Overall the article presents strong and controversial ideas and while giving two juxtaposing views from the two gender roles, the writers attempt to blur this line created by men and argue that women are equally able to write and write well, if not better. Women are not inspired by carnal acts and do not write with their pen being led by their penis, for we have none.

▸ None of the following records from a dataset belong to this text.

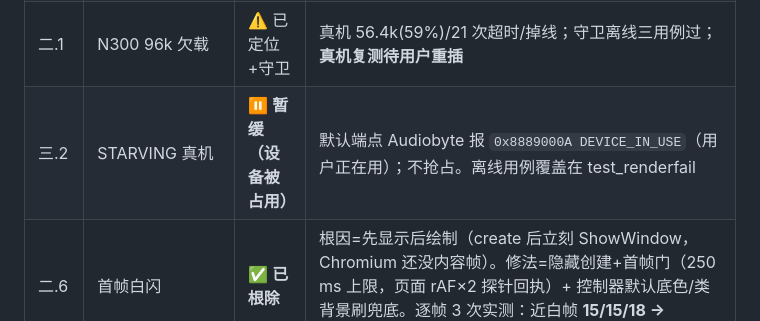
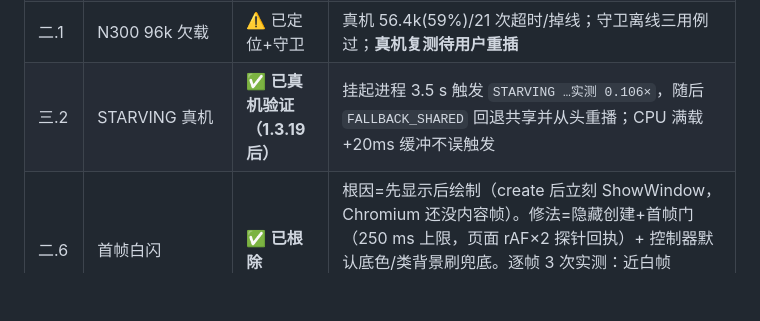
Before and after one commit to okhuoyanyan/RLPlayer2, a Markdown page: docs/未完成项清单.md, the part around the change. Drawn GitHub-style; blank space fills up the shorter version.

```diff
--- a/docs/未完成项清单.md
+++ b/docs/未完成项清单.md
@@ -118,7 +118,7 @@
 | 四.4 | ROADMAP 停在 26 轮 | ✅ **已更新** | 11 项演进归位 + 1.3.17 待办；STATUS 追加第三十八轮 |
 | 一.4 | DSD→DSD 速率转换 | ⚠️ **能力已有，差别在路径** | 实测 DSD64→DSD128：5.00 s 音频、10.9× 实时、DoP 标记合法、1 kHz 分量 −6.00 dBFS（与源一致）。**走 PCM 中转**；纯 DSD 域重采样仍未实现（大件） |
 | 二.1 | N300 96k 欠载 | ⚠️ 已定位+守卫 | 真机 56.4k(59%)/21 次超时/掉线；守卫离线三用例过；**真机复测待用户重插** |
-| 三.2 | STARVING 真机 | ⏸ **暂缓（设备被占用）** | 默认端点 Audiobyte 报 `0x8889000A DEVICE_IN_USE`（用户正在用）；不抢占。离线用例覆盖在 test_renderfail |
+| 三.2 | STARVING 真机 | ✅ **已真机验证（1.3.19 后）** | 挂起进程 3.5 s 触发 `STARVING …实测 0.106×`，随后 `FALLBACK_SHARED` 回退共享并从头重播；CPU 满载+20ms 缓冲不误触发 |
 | 二.6 | 首帧白闪 | ✅ **已根除** | 根因=先显示后绘制（create 后立刻 ShowWindow，Chromium 还没内容帧）。修法=隐藏创建+首帧门（250 ms 上限，页面 rAF×2 探针回执）+ 控制器默认底色/类背景刷兜底。逐帧 3 次实测：近白帧 **15/15/18 → 0/0/0**，可见延时 +250 ms（中位 375→625 ms） |
 | 二.4 | 窄窗右侧热区 vs 滚动条 | ⚠️ 部分 | 右侧热区 5px → **3px**；但实测右边缘拖动在 3px/5px 都收不到 mousedown（Chromium 滚动条吃掉事件）⟹ 窄窗右边拉伸仍不可用，需改为滚动条内侧接收拖动或宿主侧处理。已记入待办 |
 | 一.3 | ASIO Native DSD | ✅ **已实现并真机验证** | AudioByte ASIO：SetIoFormat(DSD)→类型 33(MSB1)→2822400 Hz→createBuffers OK；10 s / 20 s 各 0 欠载、码率 −0.1%；rtaplay `--native-dsd` 与 GUI `dsdnative=1` 都通了（GUI 真机 ur=0、3 s）。顺带修三个致命坑：DSD 类型码错（21/22/23 → 32/33/40）、bufferSize 单位是 1-bit（每回调只能写 bufferSize/8 字节）、start() 间歇失败（3 次重试）。29 项单测 |
```
Also changed, not shown: AGENTS.md (+6 -2 lines).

We, the women, write from our brains a feature clearly underestimated and unused by the male population of the 18th century.

Word count: 1,643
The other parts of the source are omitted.